* Raw data *
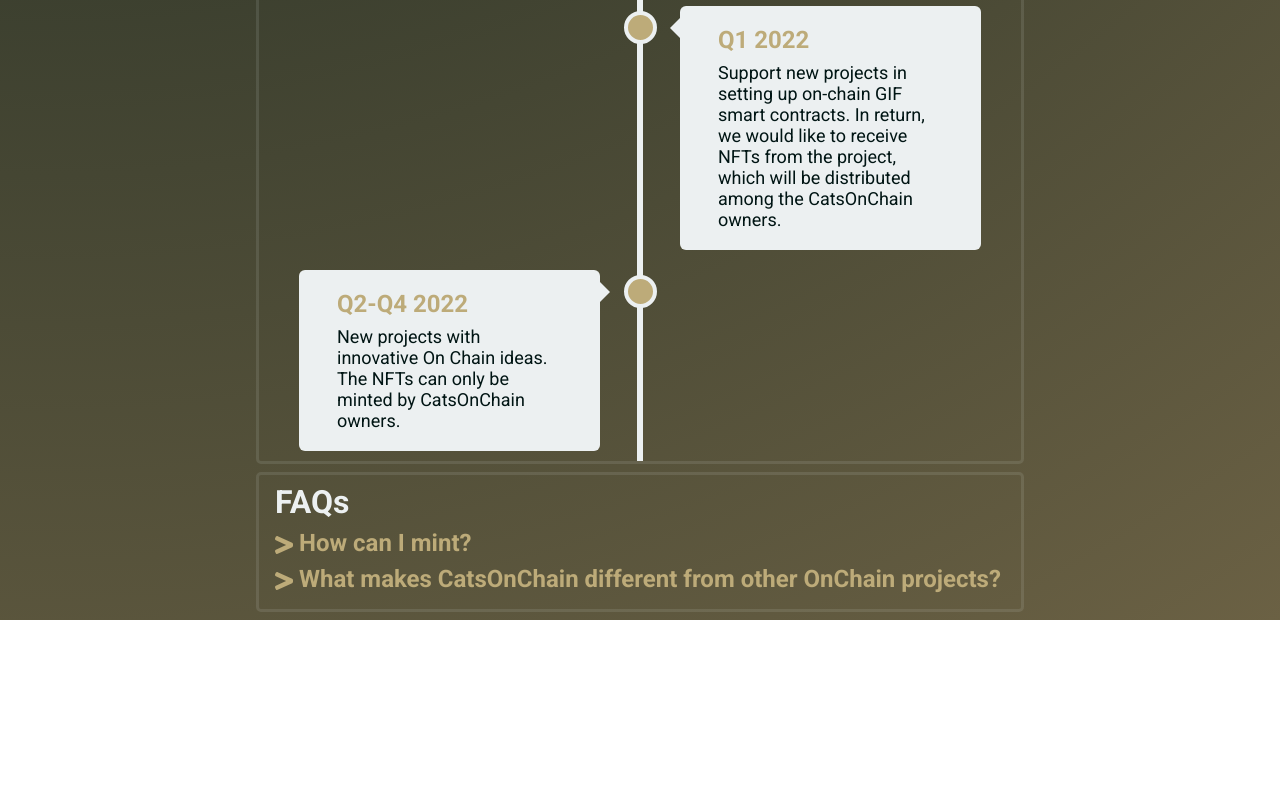
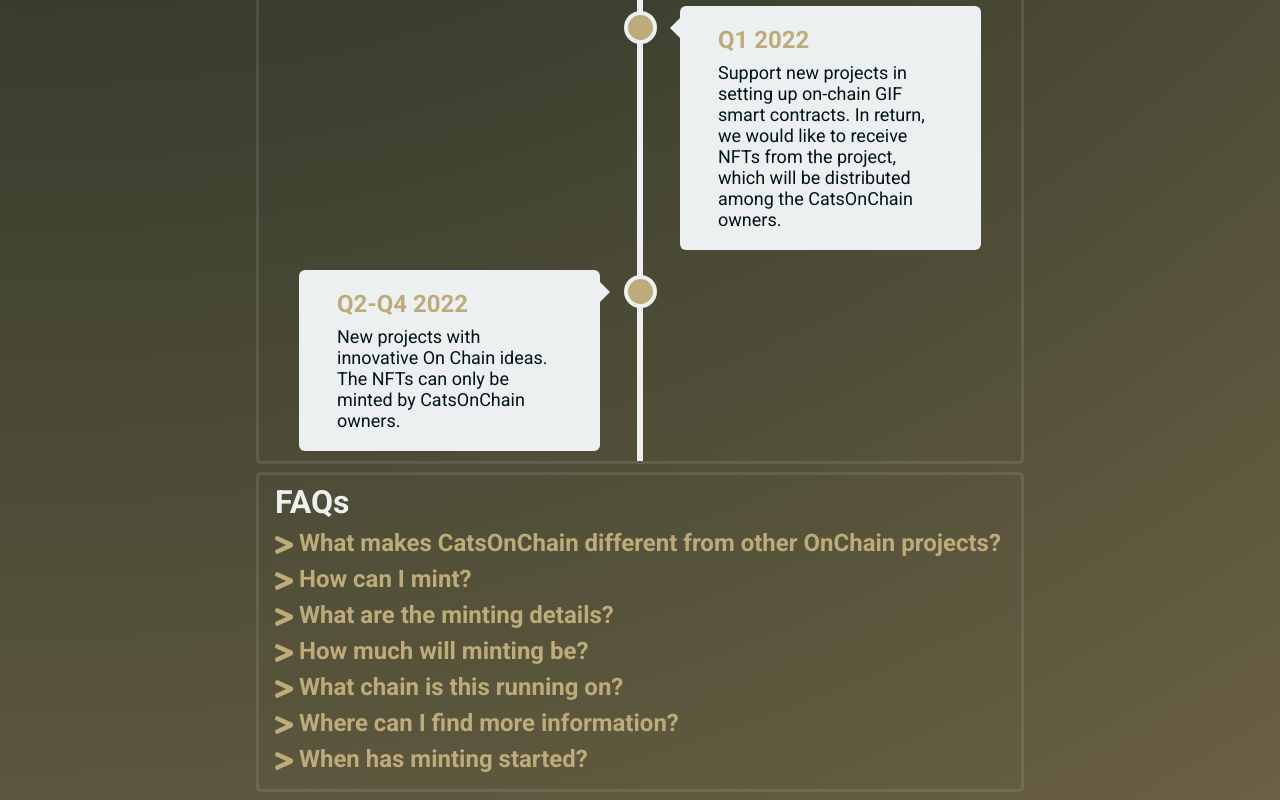
Before and after one commit to desombre/catsonchain, a React (Create React App) app: page / in a window 1280 px wide. Shown: the part 1938-2738 px from the top of the page. Before the commit the page ends 2558 px from the top, so only its background shows below. Built offline with nearby package versions, Linux system fonts and the light colour scheme.

Commit message:
Add more Qs&As to FAQs

```diff
--- a/src/components/faq-item/FaqItem.js
+++ b/src/components/faq-item/FaqItem.js
@@ -24,7 +24,8 @@ const FaqItem = ({ question, children }) => {
         style={{
           visibility: showAnswer ? "visible" : "hidden",
           opacity: showAnswer ? 1 : 0,
-          display: showAnswer ? "initial" : "none",
+          height: showAnswer ? "auto" : "0",
+          overflow: "hidden",
           transition: "visibility 0s, opacity 0.5s linear",
         }}
       >
--- a/src/components/faqs/Faqs.js
+++ b/src/components/faqs/Faqs.js
@@ -9,7 +9,25 @@ const Faqs = () => {
       <h1>
         <TextDecorator>FAQs</TextDecorator>
       </h1>
-      <div>
+
+      <FaqItem
+        question={
+          "What makes CatsOnChain different from other OnChain projects?"
+        }
+      >
+        <p className="text">
+          CatsOnChain is the first 100% On-Chain generated GIF-collection on the
+          Ethereum blockchain. We compared COnC with other OnChain projects:{" "}
+          <a
+            href="https://medium.com/@pmd.gifnft/catsonchain-the-first-collection-with-100-randomly-generated-on-chain-gifs-1cb6520a4cfe "
+            target="_blank"
+            rel="noreferrer"
+          >
+            https://medium.com/&#10;@pmd.gifnft/&#10;catsonchain-the-first-collection-with-100-randomly-generated-on-chain-gifs-1cb6520a4cfe{" "}
+          </a>
+        </p>
+      </FaqItem>
+
       <FaqItem question={"How can I mint?"}>
         <p className="text">
           You can only mint via the Smart Contract. Please check this Post for
@@ -24,27 +42,32 @@ const Faqs = () => {
           </a>
         </p>
       </FaqItem>
-      </div>
-      <div>
-        <FaqItem
-          question={
-            "What makes CatsOnChain different from other OnChain projects?"
-          }
-        >
+
+      <FaqItem question={"What are the minting details? "}>
         <p className="text">
-            CatsOnChain is the first 100% On-Chain generated GIF-collection on
-            the Ethereum blockchain. We compared COnC with other OnChain
-            projects:{" "}
-            <a
-              href="https://medium.com/@pmd.gifnft/catsonchain-the-first-collection-with-100-randomly-generated-on-chain-gifs-1cb6520a4cfe "
-              target="_blank"
-              rel="noreferrer"
-            >
-              https://medium.com/&#10;@pmd.gifnft/&#10;catsonchain-the-first-collection-with-100-randomly-generated-on-chain-gifs-1cb6520a4cfe{" "}
-            </a>
+          There is the first Collection with 100% randomly generated On-Chain
+          GIFs. Total mint supply 11 111.
         </p>
       </FaqItem>
-      </div>
+
+      <FaqItem question={"How much will minting be?"}>
+        <p className="text">Each CatsOnChain will cost 0.08 ETH plus gas</p>
+      </FaqItem>
+
+      <FaqItem question={"What chain is this running on? "}>
+        <p className="text">Ethereum Blockchain</p>
+      </FaqItem>
+
+      <FaqItem question={"Where can I find more information? "}>
+        <p className="text">
+          Links to social media, opensea, etc are provided in the navigation bar
+          of this web page.
+        </p>
+      </FaqItem>
+
+      <FaqItem question={"When has minting started? "}>
+        <p className="text">Public mint started on January 16th</p>
+      </FaqItem>
     </div>
   );
 };
```
Lines whose indentation alone changed are shown as unchanged.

* What you should do *
A faithful, word-for-word copy of the data is needed; the pictures should not appear in it.

* Task response *
Before and after one commit to desombre/catsonchain, a React (Create React App) app: page / in a window 1280 px wide. Shown: the part 1938-2738 px from the top of the page. Before the commit the page ends 2558 px from the top, so only its background shows below. Built offline with nearby package versions, Linux system fonts and the light colour scheme.

Commit message:
Add more Qs&As to FAQs

```diff
--- a/src/components/faq-item/FaqItem.js
+++ b/src/components/faq-item/FaqItem.js
@@ -24,7 +24,8 @@ const FaqItem = ({ question, children }) => {
         style={{
           visibility: showAnswer ? "visible" : "hidden",
           opacity: showAnswer ? 1 : 0,
-          display: showAnswer ? "initial" : "none",
+          height: showAnswer ? "auto" : "0",
+          overflow: "hidden",
           transition: "visibility 0s, opacity 0.5s linear",
         }}
       >
--- a/src/components/faqs/Faqs.js
+++ b/src/components/faqs/Faqs.js
@@ -9,7 +9,25 @@ const Faqs = () => {
       <h1>
         <TextDecorator>FAQs</TextDecorator>
       </h1>
-      <div>
+
+      <FaqItem
+        question={
+          "What makes CatsOnChain different from other OnChain projects?"
+        }
+      >
+        <p className="text">
+          CatsOnChain is the first 100% On-Chain generated GIF-collection on the
+          Ethereum blockchain. We compared COnC with other OnChain projects:{" "}
+          <a
+            href="https://medium.com/@pmd.gifnft/catsonchain-the-first-collection-with-100-randomly-generated-on-chain-gifs-1cb6520a4cfe "
+            target="_blank"
+            rel="noreferrer"
+          >
+            https://medium.com/&#10;@pmd.gifnft/&#10;catsonchain-the-first-collection-with-100-randomly-generated-on-chain-gifs-1cb6520a4cfe{" "}
+          </a>
+        </p>
+      </FaqItem>
+
       <FaqItem question={"How can I mint?"}>
         <p className="text">
           You can only mint via the Smart Contract. Please check this Post for
@@ -24,27 +42,32 @@ const Faqs = () => {
           </a>
         </p>
       </FaqItem>
-      </div>
-      <div>
-        <FaqItem
-          question={
-            "What makes CatsOnChain different from other OnChain projects?"
-          }
-        >
+
+      <FaqItem question={"What are the minting details? "}>
         <p className="text">
-            CatsOnChain is the first 100% On-Chain generated GIF-collection on
-            the Ethereum blockchain. We compared COnC with other OnChain
-            projects:{" "}
-            <a
-              href="https://medium.com/@pmd.gifnft/catsonchain-the-first-collection-with-100-randomly-generated-on-chain-gifs-1cb6520a4cfe "
-              target="_blank"
-              rel="noreferrer"
-            >
-              https://medium.com/&#10;@pmd.gifnft/&#10;catsonchain-the-first-collection-with-100-randomly-generated-on-chain-gifs-1cb6520a4cfe{" "}
-            </a>
+          There is the first Collection with 100% randomly generated On-Chain
+          GIFs. Total mint supply 11 111.
         </p>
       </FaqItem>
-      </div>
+
+      <FaqItem question={"How much will minting be?"}>
+        <p className="text">Each CatsOnChain will cost 0.08 ETH plus gas</p>
+      </FaqItem>
+
+      <FaqItem question={"What chain is this running on? "}>
+        <p className="text">Ethereum Blockchain</p>
+      </FaqItem>
+
+      <FaqItem question={"Where can I find more information? "}>
+        <p className="text">
+          Links to social media, opensea, etc are provided in the navigation bar
+          of this web page.
+        </p>
+      </FaqItem>
+
+      <FaqItem question={"When has minting started? "}>
+        <p className="text">Public mint started on January 16th</p>
+      </FaqItem>
     </div>
   );
 };
```
Lines whose indentation alone changed are shown as unchanged.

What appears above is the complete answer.